      here. I don't think this was Obama's doing. Note that I said "as long as I've been able to vote" the party has drifted rightward with the republicans.

      Al Gore is a progressive hero now, but he was also quite moderate when he was a politician. He didn't get all of this progressive love UNTIL he left politics and became.... progressive.

      Clinton certainly wasn't a Democratic saint until just recently. Remember, he did quite a lot of work with Newt Gingrich- including DADT and DOMA, things that are reviled by today's Democrats are things that a Democrat did.

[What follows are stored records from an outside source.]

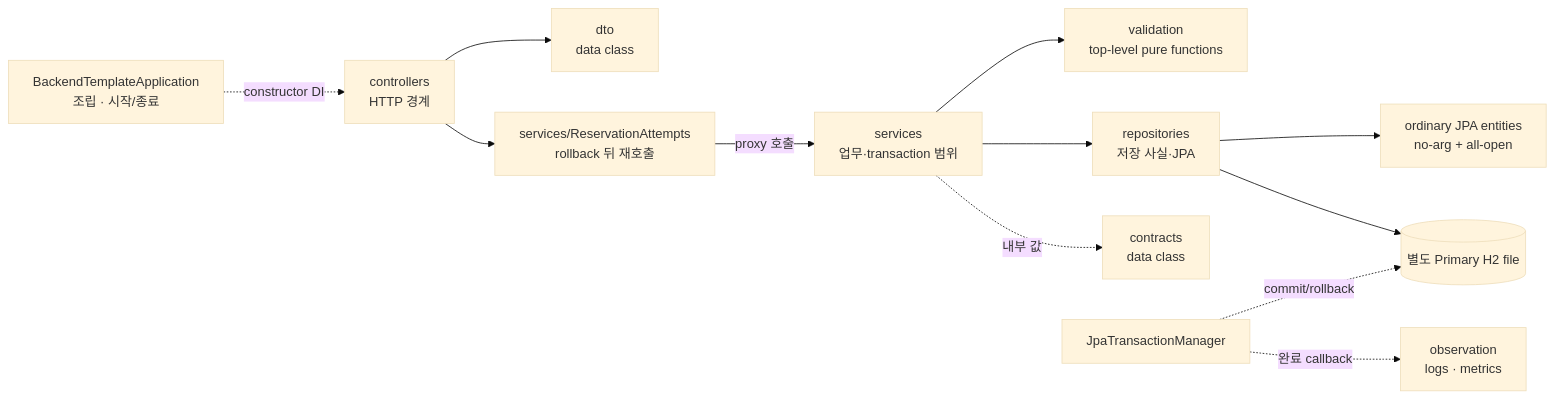
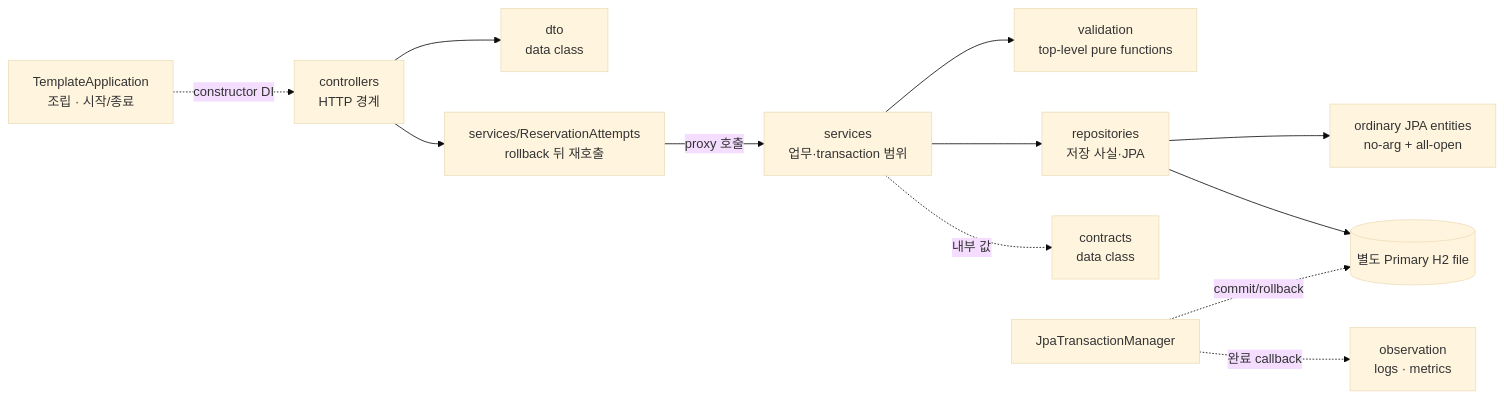
Before and after one commit to Dae-Jeong/BackendTemplate: the diagram in design/implementations/kotlin-spring-boot-structure.md, drawn with Mermaid (base theme). The commit also changed other lines of this file and 13 other files, not shown here.

````diff
--- a/design/implementations/kotlin-spring-boot-structure.md
+++ b/design/implementations/kotlin-spring-boot-structure.md
@@ -10,14 +10,14 @@
 ```mermaid
 flowchart LR
-    APP["BackendTemplateApplication<br/>조립 · 시작/종료"] -. constructor DI .-> CTRL["controllers<br/>HTTP 경계"]
+    APP["TemplateApplication<br/>조립 · 시작/종료"] -. constructor DI .-> CTRL["controllers<br/>HTTP 경계"]
     CTRL --> DTO["dto<br/>data class"]
     CTRL --> ATTEMPTS["services/ReservationAttempts<br/>rollback 뒤 재호출"]
     ATTEMPTS -->|"proxy 호출"| SVC["services<br/>업무·transaction 범위"]
     SVC --> VALID["validation<br/>top-level pure functions"]
     SVC --> REPO["repositories<br/>저장 사실·JPA"]
     REPO --> ENTITY["ordinary JPA entities<br/>no-arg + all-open"]
     REPO --> DB[("별도 Primary H2 file")]
     SVC -. 내부 값 .-> CONTRACT["contracts<br/>data class"]
     TX["JpaTransactionManager"] -. commit/rollback .-> DB
     TX -. 완료 callback .-> OBS["observation<br/>logs · metrics"]
 ```
````
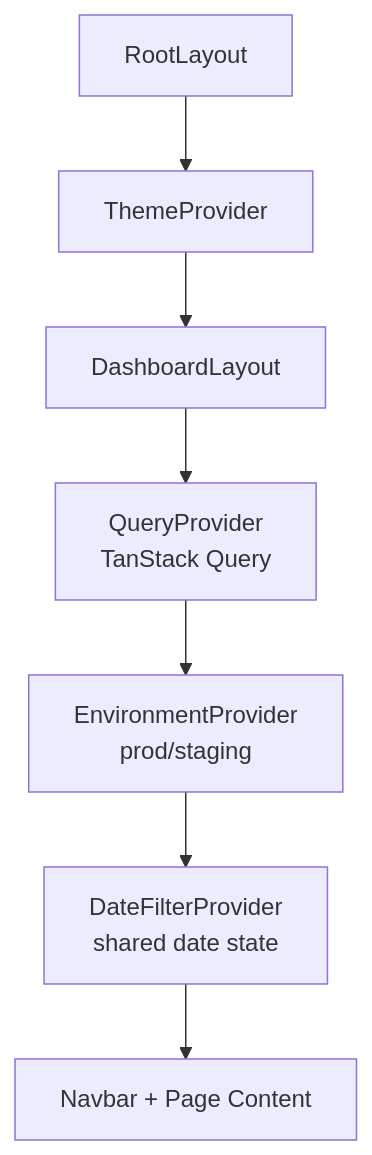
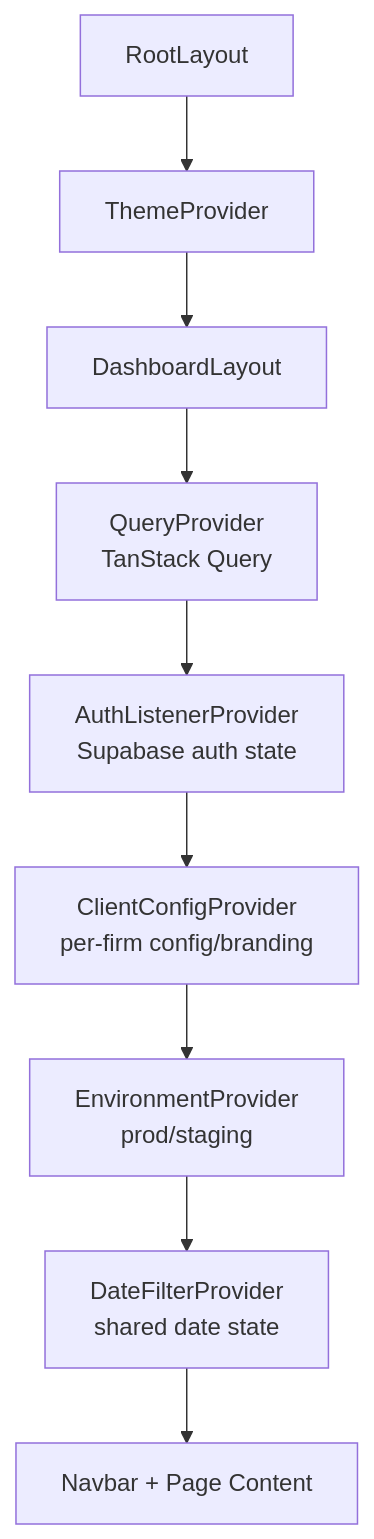
The diagram in docs/HOOKS-AND-PROVIDERS.md (NachiketsinghKandari/AI-Receptionist-Dashboard), drawn with Mermaid before and after one commit. The commit also changed other lines of this file and 6 other files, not shown here.

````diff
--- a/docs/HOOKS-AND-PROVIDERS.md
+++ b/docs/HOOKS-AND-PROVIDERS.md
@@ -7,9 +7,11 @@
 ```mermaid
 graph TD
     A[RootLayout] --> B[ThemeProvider]
     B --> C[DashboardLayout]
     C --> D[QueryProvider<br/>TanStack Query]
-    D --> E[EnvironmentProvider<br/>prod/staging]
-    E --> F[DateFilterProvider<br/>shared date state]
-    F --> G[Navbar + Page Content]
+    D --> E[AuthListenerProvider<br/>Supabase auth state]
+    E --> F[ClientConfigProvider<br/>per-firm config/branding]
+    F --> G[EnvironmentProvider<br/>prod/staging]
+    G --> H[DateFilterProvider<br/>shared date state]
+    H --> I[Navbar + Page Content]
 ```
````
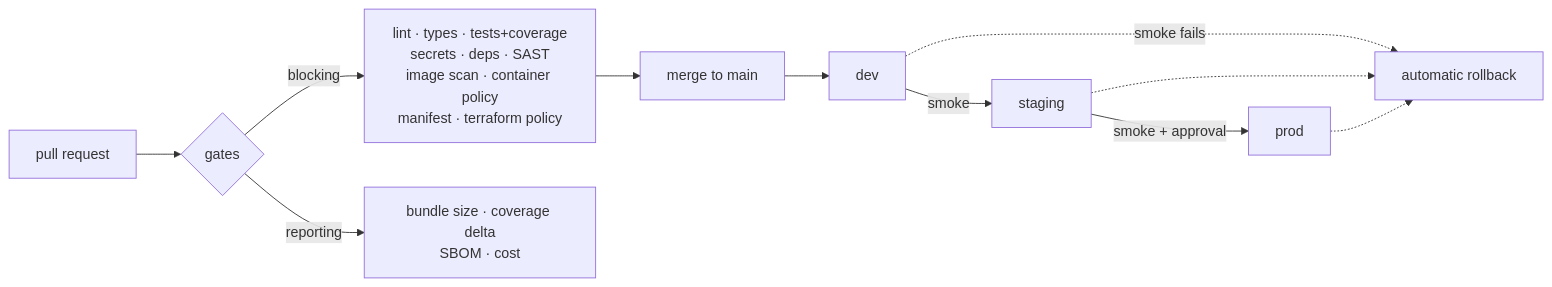
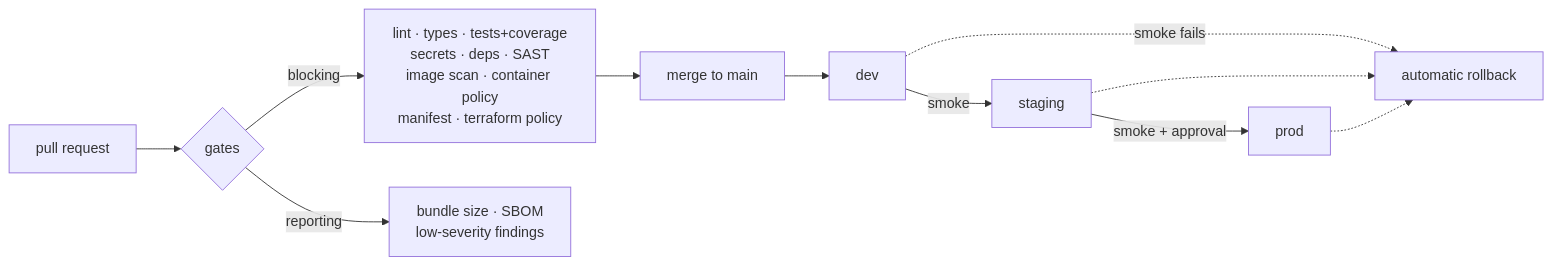
One commit to lspecian/platform-deploy changed the diagram in README.md. Above: the diagram before and after it, drawn with Mermaid. The commit also changed other lines of this file and 5 other files, not shown here.

````diff
--- a/README.md
+++ b/README.md
@@ -78,13 +78,13 @@
 ```mermaid
 flowchart LR
   PR[pull request] --> G{gates}
   G -->|blocking| B["lint · types · tests+coverage<br/>secrets · deps · SAST<br/>image scan · container policy<br/>manifest · terraform policy"]
-  G -->|reporting| R["bundle size · coverage delta<br/>SBOM · cost"]
+  G -->|reporting| R["bundle size · SBOM<br/>low-severity findings"]
   B --> M[merge to main]
   M --> D[dev]
   D -->|smoke| S[staging]
   S -->|smoke + approval| P[prod]
   D -.->|smoke fails| RB[automatic rollback]
   S -.-> RB
   P -.-> RB
 ```
````
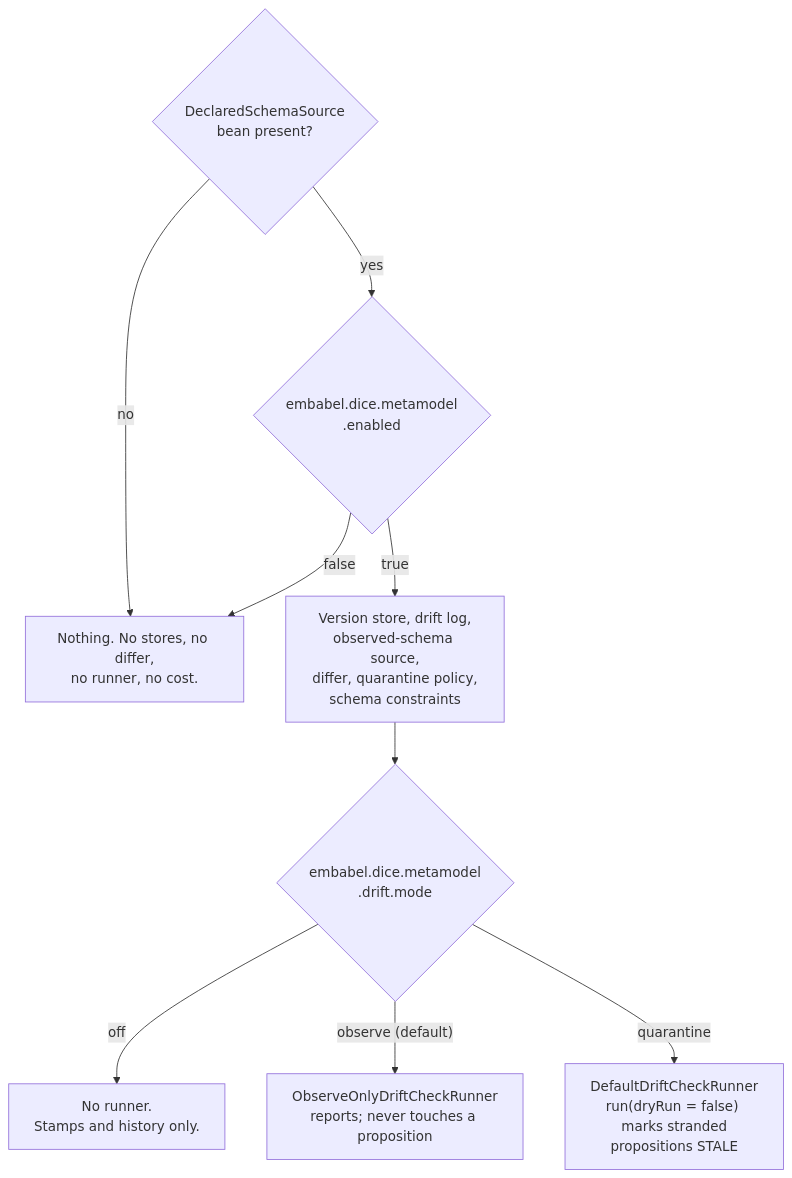
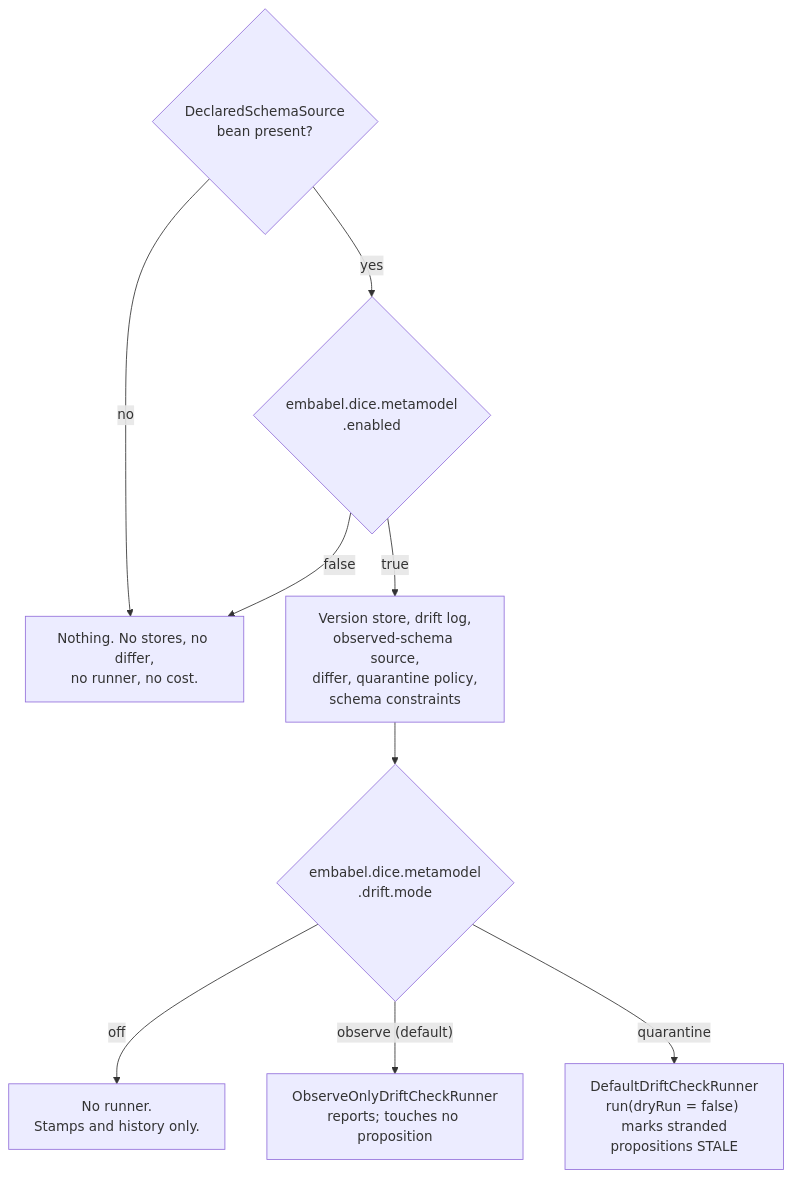
One commit to embabel/dice changed the diagram in docs/design/metamodel-wiring.md. Above: the diagram before and after it, drawn with Mermaid. The commit also changed other lines of this file and 8 other files, not shown here.

````diff
--- a/docs/design/metamodel-wiring.md
+++ b/docs/design/metamodel-wiring.md
@@ -19,12 +14,12 @@
 ```mermaid
 flowchart TD
     A{"DeclaredSchemaSource<br/>bean present?"}
     A -- no --> Z["Nothing. No stores, no differ,<br/>no runner, no cost."]
     A -- yes --> B{"embabel.dice.metamodel<br/>.enabled"}
     B -- false --> Z
     B -- true --> C["Version store, drift log,<br/>observed-schema source,<br/>differ, quarantine policy,<br/>schema constraints"]
     C --> D{"embabel.dice.metamodel<br/>.drift.mode"}
     D -- off --> E["No runner.<br/>Stamps and history only."]
-    D -- "observe (default)" --> F["ObserveOnlyDriftCheckRunner<br/>reports; never touches a proposition"]
+    D -- "observe (default)" --> F["ObserveOnlyDriftCheckRunner<br/>reports; touches no proposition"]
     D -- quarantine --> G["DefaultDriftCheckRunner<br/>run(dryRun = false) marks stranded<br/>propositions STALE"]
 ```
````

      And if we want to go even further back, I live pretty damn close to Minidoka. Anyone who praises FDR while bashing Obama for drones needs to brush up on their history. Even FDR wasn't an FDR. (If you don't know the signifgance of Minidoka, google it.)

      So, yes, Obama is flawed. But I'm certainly not going to lay the demise of our party at his feet. This has been happening for a few decades now. To pretend it starts and ends with him is pretty short-sighted, IMO.

      P.S. I am not a crackpot.

      by BoiseBlue on Tue Jan 08, 2013 at 07:22:57 AM PST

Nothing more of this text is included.